What is Authentication Technology?

What is Authentication Technology?

Authentication technology is a pretty simple thing, even if some of its applications are not. The basic idea is to use preconfigured methods to verify the identity of legitimate users. You have certainly encountered authentication methods on your favorite websites (like phone code verification and the like), and you probably found them somewhat annoying. However, getting your accounts hacked is more annoying still. Let’s talk a little more about the technologies that are used to separate legitimate users from illicit ones.

Password Authentication

This is the most common method of user authentication, but it isn’t really the best. Here is the problem: People often tend to forget passwords, especially if they have a lot of them. When that happens, there has to be a mechanism by which the user can recover or reset that password. That may be convenient for the user, but it also creates a big nasty back door that hackers exploit regularly.

If you are in charge of authenticating users in this way, you really should implement a strong password policy. Weak passwords can be cracked in minutes or even seconds by using “dictionary attacks.” As the name implies, they just try all kinds of words and phrases, learning a little bit more from each failed guess. If your password consists of common words and phrases, it could be cracked in seconds.

Security Certificates

This is a type of authentication that goes on constantly, but most people do not see it working. That’s because security certificates work in the background, verifying the user’s identity to every connecting server that requires validation.

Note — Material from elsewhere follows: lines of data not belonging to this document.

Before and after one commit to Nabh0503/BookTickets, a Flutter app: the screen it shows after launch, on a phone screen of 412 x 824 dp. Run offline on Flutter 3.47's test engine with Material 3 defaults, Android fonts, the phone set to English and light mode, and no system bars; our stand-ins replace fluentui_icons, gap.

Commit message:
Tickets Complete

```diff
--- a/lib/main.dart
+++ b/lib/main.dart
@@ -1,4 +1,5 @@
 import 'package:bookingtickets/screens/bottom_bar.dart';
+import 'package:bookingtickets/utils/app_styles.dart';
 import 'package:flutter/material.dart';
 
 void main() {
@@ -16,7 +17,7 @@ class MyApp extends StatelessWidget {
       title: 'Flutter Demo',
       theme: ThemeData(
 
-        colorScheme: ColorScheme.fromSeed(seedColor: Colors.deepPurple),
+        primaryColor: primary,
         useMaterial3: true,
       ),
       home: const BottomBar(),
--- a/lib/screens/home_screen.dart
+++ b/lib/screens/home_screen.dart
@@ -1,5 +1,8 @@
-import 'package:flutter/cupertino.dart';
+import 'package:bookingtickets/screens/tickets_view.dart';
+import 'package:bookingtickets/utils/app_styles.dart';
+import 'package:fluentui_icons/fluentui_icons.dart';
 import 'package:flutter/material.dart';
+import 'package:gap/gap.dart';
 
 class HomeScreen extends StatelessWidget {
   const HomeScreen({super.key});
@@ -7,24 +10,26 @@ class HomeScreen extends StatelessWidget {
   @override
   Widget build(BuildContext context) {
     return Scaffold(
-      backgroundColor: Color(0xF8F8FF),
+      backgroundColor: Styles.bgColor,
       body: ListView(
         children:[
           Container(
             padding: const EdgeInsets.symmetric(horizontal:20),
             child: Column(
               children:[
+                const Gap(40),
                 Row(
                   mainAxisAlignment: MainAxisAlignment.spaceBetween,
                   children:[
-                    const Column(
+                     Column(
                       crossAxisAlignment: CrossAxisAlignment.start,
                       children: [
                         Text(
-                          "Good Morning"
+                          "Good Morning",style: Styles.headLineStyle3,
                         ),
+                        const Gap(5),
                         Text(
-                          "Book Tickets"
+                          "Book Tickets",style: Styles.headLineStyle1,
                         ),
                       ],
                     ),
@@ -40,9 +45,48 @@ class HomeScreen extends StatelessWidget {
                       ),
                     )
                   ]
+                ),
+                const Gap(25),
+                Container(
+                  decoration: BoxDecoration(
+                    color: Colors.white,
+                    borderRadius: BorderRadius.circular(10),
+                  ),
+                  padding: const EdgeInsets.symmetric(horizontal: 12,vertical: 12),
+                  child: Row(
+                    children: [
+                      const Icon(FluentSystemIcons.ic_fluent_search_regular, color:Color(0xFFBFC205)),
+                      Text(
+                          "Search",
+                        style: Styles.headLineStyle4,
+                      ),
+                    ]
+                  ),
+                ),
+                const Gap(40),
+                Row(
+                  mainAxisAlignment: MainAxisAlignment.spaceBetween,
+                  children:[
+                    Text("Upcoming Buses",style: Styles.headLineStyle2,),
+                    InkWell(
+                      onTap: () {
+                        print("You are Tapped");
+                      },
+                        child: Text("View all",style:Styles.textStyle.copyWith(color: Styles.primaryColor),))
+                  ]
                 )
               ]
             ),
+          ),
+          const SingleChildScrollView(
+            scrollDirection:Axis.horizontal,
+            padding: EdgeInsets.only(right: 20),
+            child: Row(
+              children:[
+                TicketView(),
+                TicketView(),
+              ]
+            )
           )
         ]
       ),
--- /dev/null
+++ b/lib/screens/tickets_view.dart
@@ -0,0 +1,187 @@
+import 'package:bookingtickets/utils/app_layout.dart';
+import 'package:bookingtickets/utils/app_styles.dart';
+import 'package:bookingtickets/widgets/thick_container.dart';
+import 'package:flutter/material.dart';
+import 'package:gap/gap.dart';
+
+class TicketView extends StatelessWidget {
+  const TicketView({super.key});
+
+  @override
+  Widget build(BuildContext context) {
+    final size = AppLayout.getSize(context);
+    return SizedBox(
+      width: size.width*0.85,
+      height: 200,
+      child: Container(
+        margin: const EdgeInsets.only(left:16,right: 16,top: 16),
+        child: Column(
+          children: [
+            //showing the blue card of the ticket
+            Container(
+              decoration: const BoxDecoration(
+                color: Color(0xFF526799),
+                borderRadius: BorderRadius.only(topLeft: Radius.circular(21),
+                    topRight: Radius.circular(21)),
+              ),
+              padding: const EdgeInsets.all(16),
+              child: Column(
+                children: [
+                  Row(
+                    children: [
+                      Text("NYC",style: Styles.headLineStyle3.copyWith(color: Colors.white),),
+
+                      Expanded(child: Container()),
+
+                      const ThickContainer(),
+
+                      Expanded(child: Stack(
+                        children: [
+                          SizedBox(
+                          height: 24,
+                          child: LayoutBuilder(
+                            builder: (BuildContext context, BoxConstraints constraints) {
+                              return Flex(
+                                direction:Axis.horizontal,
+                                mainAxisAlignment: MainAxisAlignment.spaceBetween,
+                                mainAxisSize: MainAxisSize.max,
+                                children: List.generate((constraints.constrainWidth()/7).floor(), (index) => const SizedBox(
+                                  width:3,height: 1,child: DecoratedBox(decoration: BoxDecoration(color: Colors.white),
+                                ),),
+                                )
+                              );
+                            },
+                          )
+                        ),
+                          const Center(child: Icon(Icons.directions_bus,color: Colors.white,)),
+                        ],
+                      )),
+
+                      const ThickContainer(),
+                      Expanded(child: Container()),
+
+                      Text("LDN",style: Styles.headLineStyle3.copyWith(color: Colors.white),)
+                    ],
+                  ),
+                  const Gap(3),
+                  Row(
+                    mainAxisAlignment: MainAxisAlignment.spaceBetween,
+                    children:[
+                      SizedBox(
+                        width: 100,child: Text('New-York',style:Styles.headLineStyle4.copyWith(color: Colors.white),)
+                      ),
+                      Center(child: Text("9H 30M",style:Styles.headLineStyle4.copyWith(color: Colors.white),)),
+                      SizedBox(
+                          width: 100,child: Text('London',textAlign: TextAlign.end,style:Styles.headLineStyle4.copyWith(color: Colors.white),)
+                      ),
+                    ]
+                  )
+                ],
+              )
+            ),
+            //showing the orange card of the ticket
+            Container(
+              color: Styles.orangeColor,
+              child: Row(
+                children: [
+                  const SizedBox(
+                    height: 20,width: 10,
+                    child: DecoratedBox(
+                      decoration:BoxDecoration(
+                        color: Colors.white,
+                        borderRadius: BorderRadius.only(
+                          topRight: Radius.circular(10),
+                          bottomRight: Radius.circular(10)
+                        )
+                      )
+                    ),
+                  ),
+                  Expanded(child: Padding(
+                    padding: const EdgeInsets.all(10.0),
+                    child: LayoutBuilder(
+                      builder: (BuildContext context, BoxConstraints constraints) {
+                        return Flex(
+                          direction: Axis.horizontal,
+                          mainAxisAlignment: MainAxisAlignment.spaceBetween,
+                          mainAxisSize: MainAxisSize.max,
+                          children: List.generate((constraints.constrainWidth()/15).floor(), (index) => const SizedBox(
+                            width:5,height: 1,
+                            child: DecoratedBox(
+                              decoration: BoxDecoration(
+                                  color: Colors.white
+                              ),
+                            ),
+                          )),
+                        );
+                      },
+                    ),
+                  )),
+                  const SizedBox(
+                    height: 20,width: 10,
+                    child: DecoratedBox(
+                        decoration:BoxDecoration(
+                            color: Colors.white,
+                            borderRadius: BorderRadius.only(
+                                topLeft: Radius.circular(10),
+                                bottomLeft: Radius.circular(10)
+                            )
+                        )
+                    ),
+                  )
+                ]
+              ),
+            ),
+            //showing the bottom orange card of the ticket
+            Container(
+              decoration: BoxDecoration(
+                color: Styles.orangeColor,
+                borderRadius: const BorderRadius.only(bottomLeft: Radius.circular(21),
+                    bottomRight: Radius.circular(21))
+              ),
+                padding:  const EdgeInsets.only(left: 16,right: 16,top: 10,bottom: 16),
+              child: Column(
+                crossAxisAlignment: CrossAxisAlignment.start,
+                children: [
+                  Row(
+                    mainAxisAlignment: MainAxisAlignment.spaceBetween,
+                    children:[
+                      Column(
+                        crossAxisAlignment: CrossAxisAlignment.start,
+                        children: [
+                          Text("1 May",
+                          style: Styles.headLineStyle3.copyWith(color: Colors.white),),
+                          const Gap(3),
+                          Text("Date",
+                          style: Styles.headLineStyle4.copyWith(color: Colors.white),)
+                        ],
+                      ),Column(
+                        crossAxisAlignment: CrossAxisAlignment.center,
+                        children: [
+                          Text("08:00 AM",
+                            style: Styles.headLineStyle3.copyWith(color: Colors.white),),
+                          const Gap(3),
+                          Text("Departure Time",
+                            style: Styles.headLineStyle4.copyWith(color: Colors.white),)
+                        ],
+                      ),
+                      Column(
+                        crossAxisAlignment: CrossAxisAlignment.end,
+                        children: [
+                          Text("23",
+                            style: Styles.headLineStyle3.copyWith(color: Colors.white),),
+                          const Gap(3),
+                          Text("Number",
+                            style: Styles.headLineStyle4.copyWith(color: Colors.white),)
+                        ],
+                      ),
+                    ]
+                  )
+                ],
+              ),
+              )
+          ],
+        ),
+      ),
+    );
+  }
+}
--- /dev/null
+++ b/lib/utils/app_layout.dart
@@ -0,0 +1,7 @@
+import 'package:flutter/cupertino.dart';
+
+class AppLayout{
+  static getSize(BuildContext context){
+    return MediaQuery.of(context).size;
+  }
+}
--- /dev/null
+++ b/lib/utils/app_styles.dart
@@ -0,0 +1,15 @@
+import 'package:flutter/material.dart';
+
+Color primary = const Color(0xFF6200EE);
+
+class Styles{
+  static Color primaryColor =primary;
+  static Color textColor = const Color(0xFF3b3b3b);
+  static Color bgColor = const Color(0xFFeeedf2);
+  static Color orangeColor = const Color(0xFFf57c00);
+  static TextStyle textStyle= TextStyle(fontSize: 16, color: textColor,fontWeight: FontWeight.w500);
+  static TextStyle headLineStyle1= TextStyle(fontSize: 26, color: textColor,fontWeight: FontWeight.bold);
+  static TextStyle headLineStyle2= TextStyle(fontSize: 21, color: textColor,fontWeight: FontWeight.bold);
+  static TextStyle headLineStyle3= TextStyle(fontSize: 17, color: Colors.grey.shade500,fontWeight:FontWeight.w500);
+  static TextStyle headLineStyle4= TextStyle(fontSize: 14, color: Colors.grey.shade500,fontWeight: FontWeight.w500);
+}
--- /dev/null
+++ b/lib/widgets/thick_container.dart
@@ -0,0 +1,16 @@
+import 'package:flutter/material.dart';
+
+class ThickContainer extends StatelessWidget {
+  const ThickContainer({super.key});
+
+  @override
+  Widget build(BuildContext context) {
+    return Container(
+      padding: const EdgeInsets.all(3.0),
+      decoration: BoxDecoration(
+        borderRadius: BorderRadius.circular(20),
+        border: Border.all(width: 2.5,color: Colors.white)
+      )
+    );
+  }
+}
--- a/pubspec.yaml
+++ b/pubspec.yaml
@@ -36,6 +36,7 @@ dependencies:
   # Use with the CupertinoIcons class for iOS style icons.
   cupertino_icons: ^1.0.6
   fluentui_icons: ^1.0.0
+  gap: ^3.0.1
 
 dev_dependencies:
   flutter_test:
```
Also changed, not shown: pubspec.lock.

These certificates are usually contained in your browser’s files. Each one contains a numerical signature (also called a “hash”) that is very difficult to fake.

The purpose of security certificates is to protect both websites and end-users against “spoofed” sites. For instance, someone might make a site that looks like that of your bank. By tricking you into entering those credentials on a spoofed page, they can steal the information via a keylogger or screen capture. When you make a request to connect to a certain website, your machine verifies their certificates and their machine verifies yours. The result is much like a digital handshake.

Biometric Authentication

Biometric authentication is the use of identifying biological information to verify someone’s identity. Fingerprints are probably the most common form of biometric ID, but there are many others. Fingerprint scanners are a little bit inconvenient, so facial recognition via a webcam is another valid tool. Voice recognition isn’t quite as exact but can be another good verification step.

Needless to say, the average website or user has no need to go this far. Biometric authentication is only necessary in cases where extreme security is needed. It wouldn’t make much sense to deploy this kind of thing for a social media site or an entertainment-driven site.

Physical Authentication Devices

In some cases, people choose to go with a more physical solution to the issue of authentication. By issuing all authorized users a card, a special USB stick, or something of that nature, you can cut off many traditional avenues of cyber-attack. Unless someone manages to physically steal the access device, this method is pretty reliable.

The most secure way to do this kind of thing is through the use of one-time password devices. Basically, the password is changed every so often. Because these changes are governed by an algorithm, a computer can still recognize them. Basically, instead of recognizing one particular passphrase, these systems can recognize any password that was created with its algorithm. Although these devices are not perfect, they will definitely create another good barrier against intrusion.

Phone Verification

This one is mentioned last because it honestly isn’t all that effective. Phone verification simply proves that you are in possession of a certain phone. That’s not without value, but there are many ways in which people can get around these steps. For instance, some people will use simulated phones or burner phones to avoid giving up their real location. Although we would encourage you to make use of phone verification, we would not encourage you to rely upon it heavily.

Conclusion

At PCH Technologies, we have the people and the expertise to help you with whatever security authentication methods you might choose. With so much cyber-crime and identity theft in the world today, authentication has become more important than ever. All the trends indicate that this importance will only grow with time. If you are interested in learning more about these and other authentication services, please call (856) 754-7500.